African Union Commission Chairman, Dr. Jean Ping, has disclosed that the Libyan rebels under the so-called Transitional National Council have been engaged in massive killings of black Africans from mainland Africa, as well as Libyans who have darker skins.
Reports say the victims include black Libyans, Nigerians, Ghanaians, Kenyans, and other citizens of sub-Saharan African, pretending that they are “mercenaries” hired by Gaddafi rather than their innate hatred of black Africans.
According to the report, no fewer than 20 black men were found dead outside Col Gaddafi’s compound after Libyan rebels captured Tripoli. Their hands were tied behind their backs and some of them had been shot in the head.
On the road south out of Tripoli, about 200 black people were also said to be hiding in a small encampment made of two small outbuildings shielded by a small wall and a metal door.
Amnesty International said it was told that between one third and half of those detained were from sub-Saharan Africa.
Scores of black men were arrested during the battle for the Col Gaddafi stronghold of Abu Salim in Tripoli. According to reports, some migrants were said to be stranded near a seaside resort, others had fled the city.
Dr Ping told reporters on Monday that this is one of the reasons the AU is refusing to recognize Libya’s rebel Transitional National Council as the country’s interim government. He said “We need clarification because the TNC seems to confuse black people with mercenaries. They are killing normal workers. We want to see a signal that the African workers will be evacuated.”
Speaking after a Peace and Security meeting, President Jacob Zuma of South Africa, who chaired the meeting, noted that the decision of the African Union is totally sound; however, not for the reasons they adduced, but for the fact that the rebels need to account for the killings of black Africans, not for the pretensions of “confusing them as mercenaries hired by Gaddafi,” but because of the anti-black, racist and innate hatred of black Africans, even though there are a million dark Africans who are Libyan citizens and are maltreated as well.
However, Amnesty official, Claudio Cordone was quoted as saying: “We have to fear for what may be happening to detainees out of the sight of independent observers. Many risk reprisals as a result of allegations that Gaddafi forces used African mercenaries during the conflict.
Amnesty welcomed calls by the NTC for its supporters to treat captives with dignity and to avoid revenge attacks.
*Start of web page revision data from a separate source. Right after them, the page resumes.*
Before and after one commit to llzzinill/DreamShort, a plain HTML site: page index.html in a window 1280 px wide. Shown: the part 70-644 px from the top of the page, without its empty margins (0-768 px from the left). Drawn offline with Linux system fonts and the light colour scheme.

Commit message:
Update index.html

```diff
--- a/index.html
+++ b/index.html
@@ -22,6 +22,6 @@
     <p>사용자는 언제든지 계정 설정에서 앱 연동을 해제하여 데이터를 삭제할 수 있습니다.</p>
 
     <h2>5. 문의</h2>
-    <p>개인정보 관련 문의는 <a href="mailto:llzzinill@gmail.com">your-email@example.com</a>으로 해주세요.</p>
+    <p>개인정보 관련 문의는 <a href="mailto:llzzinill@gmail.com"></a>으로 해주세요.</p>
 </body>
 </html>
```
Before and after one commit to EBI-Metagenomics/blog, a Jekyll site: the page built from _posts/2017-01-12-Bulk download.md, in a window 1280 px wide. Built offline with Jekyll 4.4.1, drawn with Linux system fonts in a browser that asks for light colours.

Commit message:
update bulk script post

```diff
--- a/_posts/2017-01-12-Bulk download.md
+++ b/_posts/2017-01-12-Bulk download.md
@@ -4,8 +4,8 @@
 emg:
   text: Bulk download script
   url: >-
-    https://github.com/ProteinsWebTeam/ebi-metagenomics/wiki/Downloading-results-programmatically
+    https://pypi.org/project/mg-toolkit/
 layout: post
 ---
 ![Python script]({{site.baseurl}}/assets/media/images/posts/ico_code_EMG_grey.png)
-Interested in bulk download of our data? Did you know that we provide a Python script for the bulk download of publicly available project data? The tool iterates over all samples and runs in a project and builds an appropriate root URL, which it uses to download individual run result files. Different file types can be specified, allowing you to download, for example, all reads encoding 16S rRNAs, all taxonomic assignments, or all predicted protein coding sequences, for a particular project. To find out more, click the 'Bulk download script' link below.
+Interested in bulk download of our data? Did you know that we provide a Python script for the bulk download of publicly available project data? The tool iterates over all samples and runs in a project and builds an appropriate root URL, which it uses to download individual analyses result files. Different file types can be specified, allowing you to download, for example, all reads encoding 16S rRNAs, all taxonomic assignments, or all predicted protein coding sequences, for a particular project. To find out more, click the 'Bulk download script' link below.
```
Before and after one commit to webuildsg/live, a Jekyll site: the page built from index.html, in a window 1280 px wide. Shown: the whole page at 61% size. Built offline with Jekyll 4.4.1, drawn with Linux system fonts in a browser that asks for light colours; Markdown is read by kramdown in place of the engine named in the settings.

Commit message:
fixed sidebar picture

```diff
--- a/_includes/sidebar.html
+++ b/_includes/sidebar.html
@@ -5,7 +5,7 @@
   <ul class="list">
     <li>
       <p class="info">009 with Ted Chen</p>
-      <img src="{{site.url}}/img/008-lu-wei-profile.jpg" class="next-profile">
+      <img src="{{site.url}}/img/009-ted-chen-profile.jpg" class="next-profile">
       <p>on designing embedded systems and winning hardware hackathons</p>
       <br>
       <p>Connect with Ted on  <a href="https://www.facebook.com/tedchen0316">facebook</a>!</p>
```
But the council must do more to ensure that their fighters do not abuse detainees, especially the most vulnerable ones such as black Libyans and sub-Saharan Africans.